* [TASK OBJECTIVE]:
Would you copy the entries that follow exactly, leaving out every picture?

* [INFORMATION SHOWN]:
*** Begin section ***

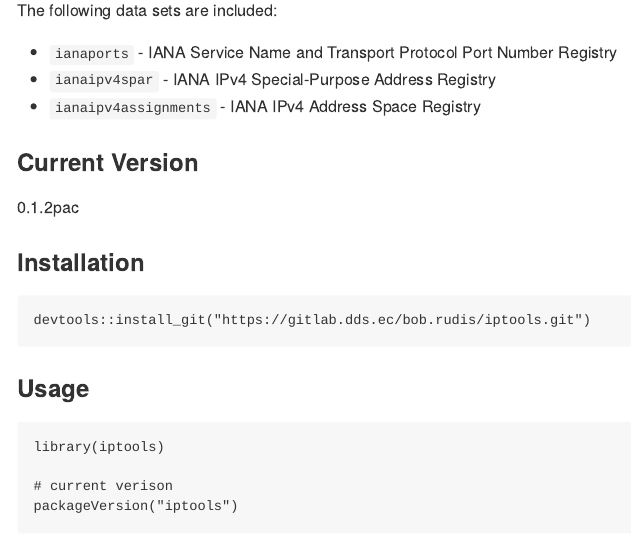
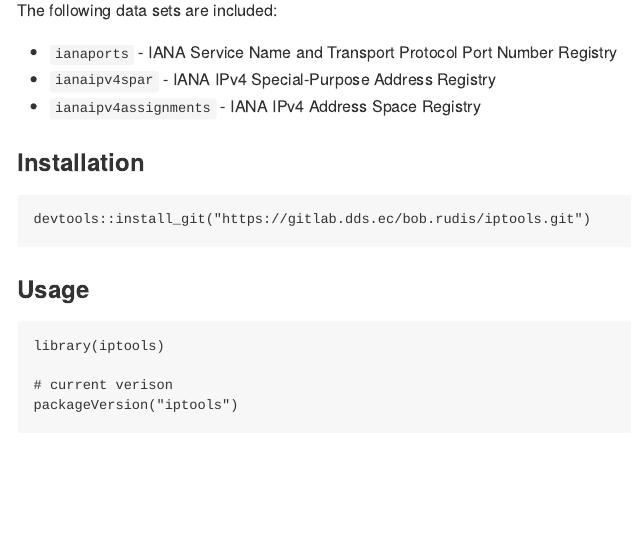
Before and after one commit to hrbrmstr/iptools, an R Markdown document (README.Rmd): the page in a window 1100 px wide, from 370 px down. The pictures show the output file README.md that the author committed with the source, drawn offline in the style of GitHub.

Commit message:
updated README

```diff
--- a/README.Rmd
+++ b/README.Rmd
@@ -25,9 +25,6 @@ The following data sets are included:
 - `ianaipv4spar` - IANA IPv4 Special-Purpose Address Registry
 - `ianaipv4assignments` - IANA IPv4 Address Space Registry
 
-### Current Version
-
-0.1.2pac
 
 ### Installation
 
```
Also changed, not shown: README.md.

*** End section ***

* [PROBLEM SOLUTION]:
Before and after one commit to hrbrmstr/iptools, an R Markdown document (README.Rmd): the page in a window 1100 px wide, from 370 px down. The pictures show the output file README.md that the author committed with the source, drawn offline in the style of GitHub.

Commit message:
updated README

```diff
--- a/README.Rmd
+++ b/README.Rmd
@@ -25,9 +25,6 @@ The following data sets are included:
 - `ianaipv4spar` - IANA IPv4 Special-Purpose Address Registry
 - `ianaipv4assignments` - IANA IPv4 Address Space Registry
 
-### Current Version
-
-0.1.2pac
 
 ### Installation
 
```
Also changed, not shown: README.md.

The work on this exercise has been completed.